I’m borrowing the title for this from well-known Southern Pacific modeller Tony Thompson. The latest entry on Tony’s blog is called “Explaining” Your Layout and it articulates something I’ve thought about a lot with my own layout projects – namely, that most of the people who see our layouts are probably not members of the hobby. They are our non-hobby friends, our spouse’s friends, our family, colleagues from work or school, the guy who arrives to fix the furnace, and so on.
For a layout to be successful, I think – really, really successful – it’s those people that we have to impress.
Non-hobbyists won’t know the difference between a 2-6-0 and a 4-6-0 – or a GP-7 and a GP-9. But they sure know the difference between a 1950 Chevy and a 1980 Toyota. They also know the difference between a Maple and an Oak – and that neither of these look like a clump of lichen stuck on a toothpick.
That’s why on my current layout – representing Port Rowan, Ontario in the 1950s (in S scale) – I have invested a lot of time and effort (and a fair bit of money) to try to build convincing scenery.
Fields and orchards consume a lot of real estate on my layout and require a lot of plants to fill. But I think they’re big enough to convince a casual visitor that they’re looking at a farm, not a garden:

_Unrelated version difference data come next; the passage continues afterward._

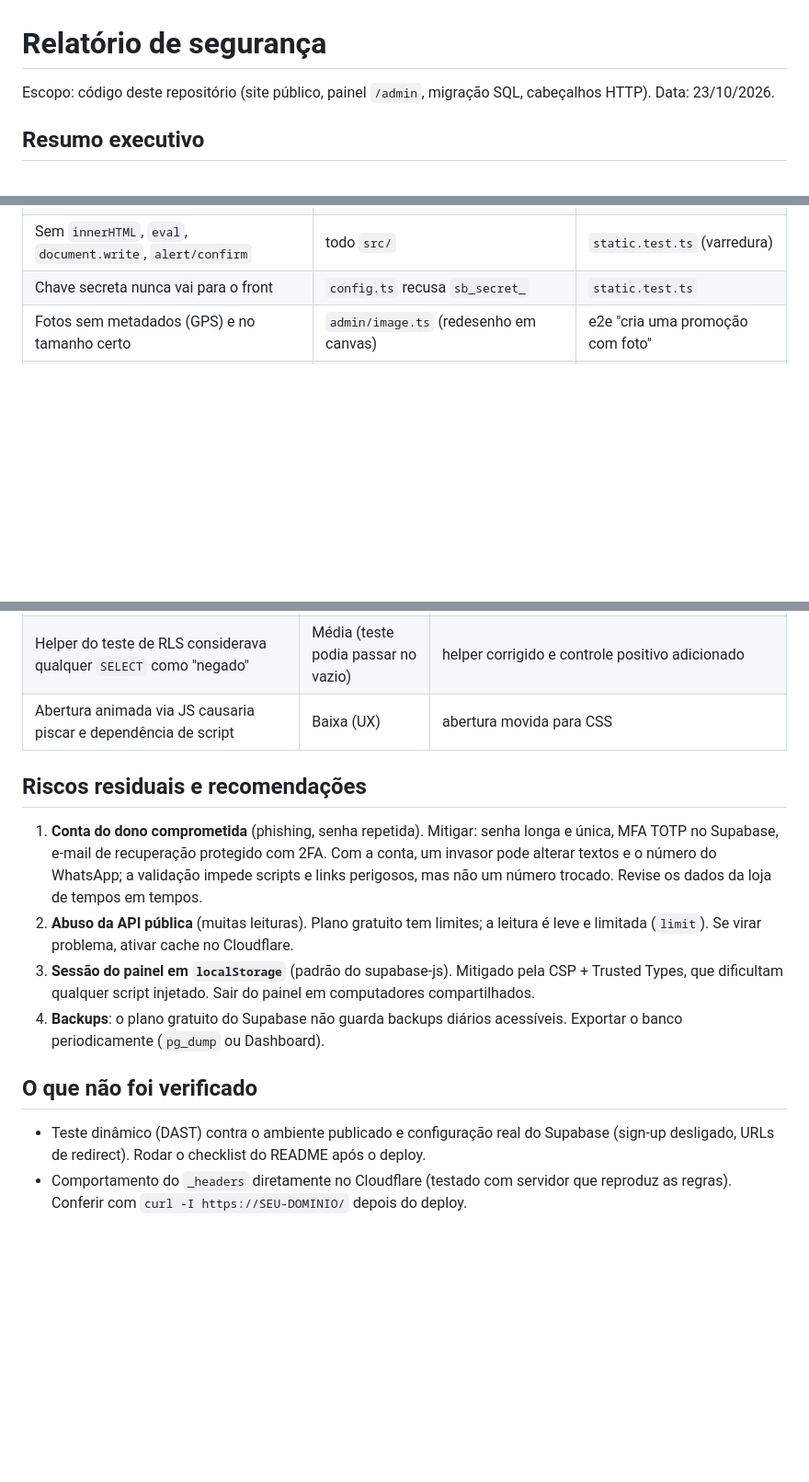
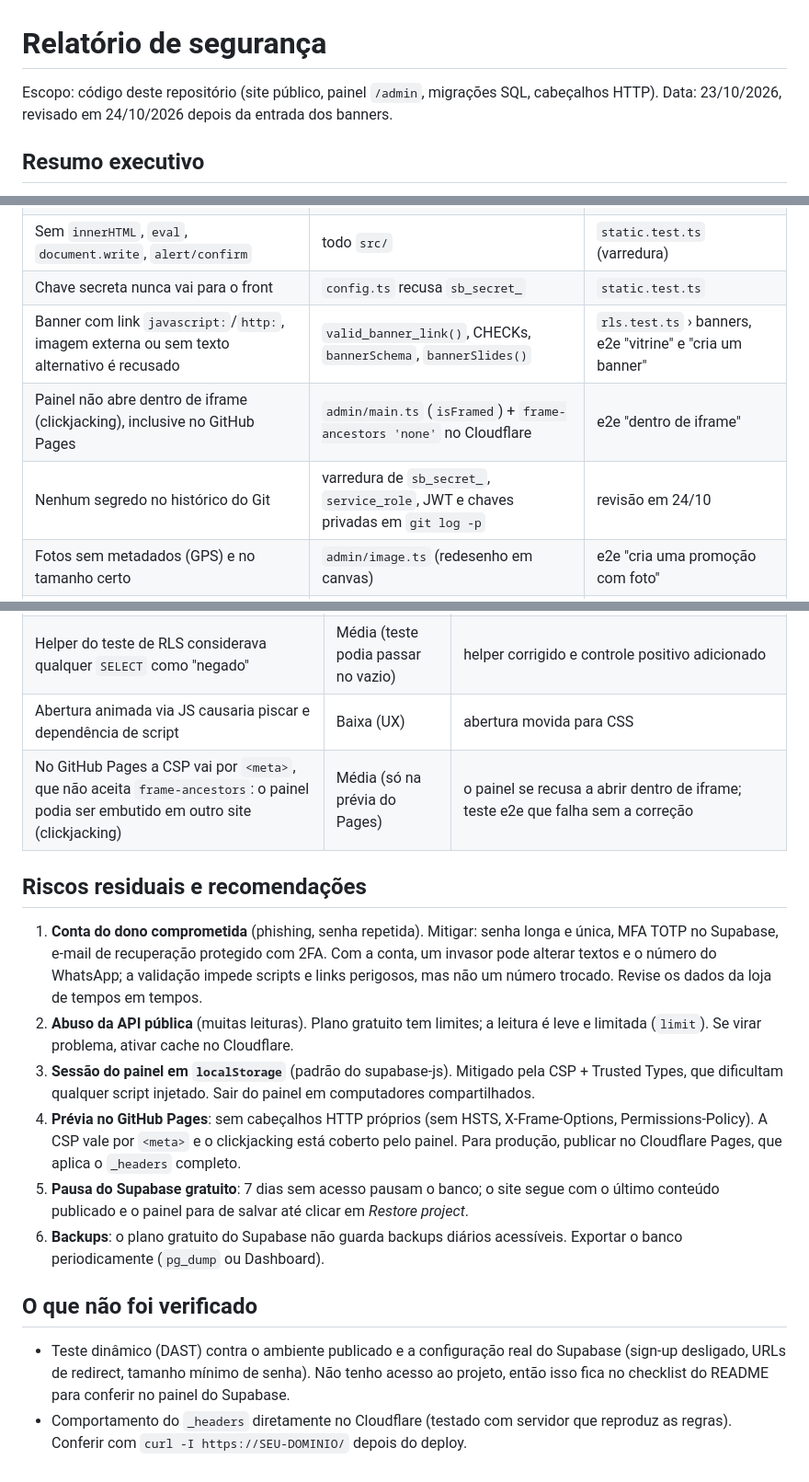
Before and after one commit to rafaelCherfem/emporio-frades, a Markdown page: docs/SEGURANCA.md, 3 parts joined by grey strips. Shown at 92% size. Drawn GitHub-style; blank space fills up the shorter version.

Commit message:
Atualiza o relatório de segurança com os banners e a prévia no Pages

```diff
--- a/docs/SEGURANCA.md
+++ b/docs/SEGURANCA.md
@@ -1,6 +1,6 @@
 # Relatório de segurança
 
-Escopo: código deste repositório (site público, painel `/admin`, migração SQL, cabeçalhos HTTP). Data: 23/10/2026.
+Escopo: código deste repositório (site público, painel `/admin`, migrações SQL, cabeçalhos HTTP). Data: 23/10/2026, revisado em 24/10/2026 depois da entrada dos banners.
 
 ## Resumo executivo
 
@@ -35,6 +36,9 @@ O site público é estático e só lê dados já filtrados pelo banco. Toda escr
 | Painel sem cache e fora dos buscadores | `_headers`, `robots.txt`, `noindex` | e2e |
 | Sem `innerHTML`, `eval`, `document.write`, `alert/confirm` | todo `src/` | `static.test.ts` (varredura) |
 | Chave secreta nunca vai para o front | `config.ts` recusa `sb_secret_` | `static.test.ts` |
+| Banner com link `javascript:`/`http:`, imagem externa ou sem texto alternativo é recusado | `valid_banner_link()`, CHECKs, `bannerSchema`, `bannerSlides()` | `rls.test.ts` › banners, e2e "vitrine" e "cria um banner" |
+| Painel não abre dentro de iframe (clickjacking), inclusive no GitHub Pages | `admin/main.ts` (`isFramed`) + `frame-ancestors 'none'` no Cloudflare | e2e "dentro de iframe" |
+| Nenhum segredo no histórico do Git | varredura de `sb_secret_`, `service_role`, JWT e chaves privadas em `git log -p` | revisão em 24/10 |
 | Fotos sem metadados (GPS) e no tamanho certo | `admin/image.ts` (redesenho em canvas) | e2e "cria uma promoção com foto" |
 | Arquivo que não é imagem recusado antes do envio | `admin/image.ts` + bucket | e2e |
 | Sem fontes, scripts ou CSS de terceiros | fontes em `/public/fonts` | CSP `'self'` |
@@ -49,15 +53,18 @@ O site público é estático e só lê dados já filtrados pelo banco. Toda escr
 | Links de WhatsApp/Maps/Waze no HTML do build sem `rel="noopener noreferrer"` | Baixa | atributos adicionados; teste de regressão em `static.test.ts` |
 | Helper do teste de RLS considerava qualquer `SELECT` como "negado" | Média (teste podia passar no vazio) | helper corrigido e controle positivo adicionado |
 | Abertura animada via JS causaria piscar e dependência de script | Baixa (UX) | abertura movida para CSS |
+| No GitHub Pages a CSP vai por `<meta>`, que não aceita `frame-ancestors`: o painel podia ser embutido em outro site (clickjacking) | Média (só na prévia do Pages) | o painel se recusa a abrir dentro de iframe; teste e2e que falha sem a correção |
 
 ## Riscos residuais e recomendações
 
 1. **Conta do dono comprometida** (phishing, senha repetida). Mitigar: senha longa e única, MFA TOTP no Supabase, e-mail de recuperação protegido com 2FA. Com a conta, um invasor pode alterar textos e o número do WhatsApp; a validação impede scripts e links perigosos, mas não um número trocado. Revise os dados da loja de tempos em tempos.
 2. **Abuso da API pública** (muitas leituras). Plano gratuito tem limites; a leitura é leve e limitada (`limit`). Se virar problema, ativar cache no Cloudflare.
 3. **Sessão do painel em `localStorage`** (padrão do supabase-js). Mitigado pela CSP + Trusted Types, que dificultam qualquer script injetado. Sair do painel em computadores compartilhados.
-4. **Backups**: o plano gratuito do Supabase não guarda backups diários acessíveis. Exportar o banco periodicamente (`pg_dump` ou Dashboard).
+4. **Prévia no GitHub Pages**: sem cabeçalhos HTTP próprios (sem HSTS, X-Frame-Options, Permissions-Policy). A CSP vale por `<meta>` e o clickjacking está coberto pelo painel. Para produção, publicar no Cloudflare Pages, que aplica o `_headers` completo.
+5. **Pausa do Supabase gratuito**: 7 dias sem acesso pausam o banco; o site segue com o último conteúdo publicado e o painel para de salvar até clicar em *Restore project*.
+6. **Backups**: o plano gratuito do Supabase não guarda backups diários acessíveis. Exportar o banco periodicamente (`pg_dump` ou Dashboard).
 
 ## O que não foi verificado
 
-- Teste dinâmico (DAST) contra o ambiente publicado e configuração real do Supabase (sign-up desligado, URLs de redirect). Rodar o checklist do README após o deploy.
+- Teste dinâmico (DAST) contra o ambiente publicado e a configuração real do Supabase (sign-up desligado, URLs de redirect, tamanho mínimo de senha). Não tenho acesso ao projeto, então isso fica no checklist do README para conferir no painel do Supabase.
 - Comportamento do `_headers` diretamente no Cloudflare (testado com servidor que reproduz as regras). Conferir com `curl -I https://SEU-DOMINIO/` depois do deploy.
```
Also changed, not shown: other parts of docs/SEGURANCA.md (+1 -0 lines).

And so on.
It’s also why I’ve paid attention to scene composition – especially, to leaving space between structures and scenes. I haven’t packed the space with track. Instead, I’ve set the railway into its environment:
At least, that’s my goal. My layout is very much a work in progress and there’s a lot to do still. For example, I need to build more trees for the Lynn Valley – a lot more. But so far, I’m pleased with how it’s working out.
Great post, Tony – thanks for sharing it!